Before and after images
○ ○ ○ ○

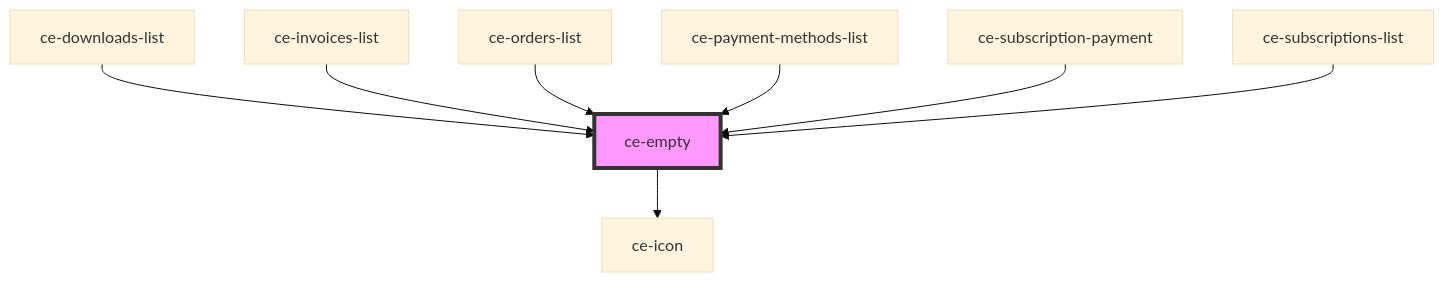
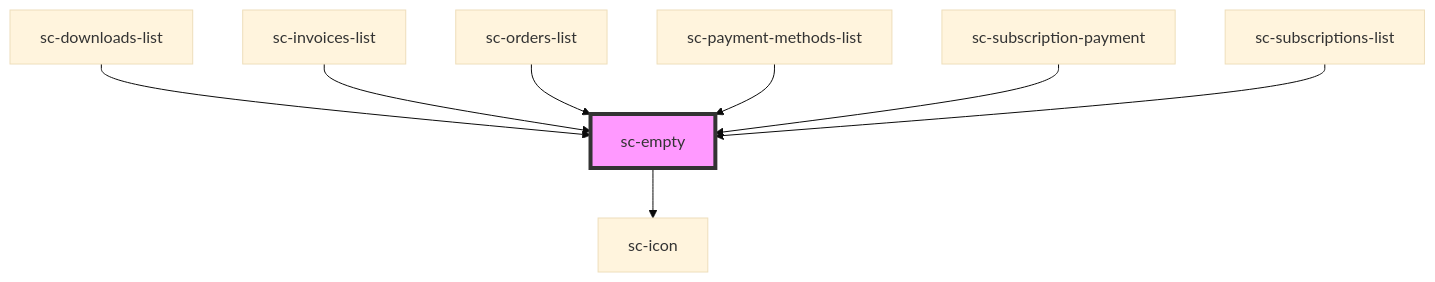
Before and after one commit to surecart/surecart-wp-plugin: the diagram in packages/components/src/components/ui/empty/readme.md, drawn with Mermaid (base theme). The commit also changed other lines of this file and 1281 other files, not shown here.

````diff
--- a/packages/components/src/components/ui/empty/readme.md
+++ b/packages/components/src/components/ui/empty/readme.md
@@ -31,11 +31,11 @@
 ```mermaid
 graph TD;
-  ce-empty --> ce-icon
-  ce-downloads-list --> ce-empty
-  ce-invoices-list --> ce-empty
-  ce-orders-list --> ce-empty
-  ce-payment-methods-list --> ce-empty
-  ce-subscription-payment --> ce-empty
-  ce-subscriptions-list --> ce-empty
-  style ce-empty fill:#f9f,stroke:#333,stroke-width:4px
+  sc-empty --> sc-icon
+  sc-downloads-list --> sc-empty
+  sc-invoices-list --> sc-empty
+  sc-orders-list --> sc-empty
+  sc-payment-methods-list --> sc-empty
+  sc-subscription-payment --> sc-empty
+  sc-subscriptions-list --> sc-empty
+  style sc-empty fill:#f9f,stroke:#333,stroke-width:4px
 ```
````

○ ○ ○ ○

Which lines of the entries above contain the word "subscriptions"? Copy each of them.

> Your solution:
-  ce-subscriptions-list --> ce-empty
+  sc-subscriptions-list --> sc-empty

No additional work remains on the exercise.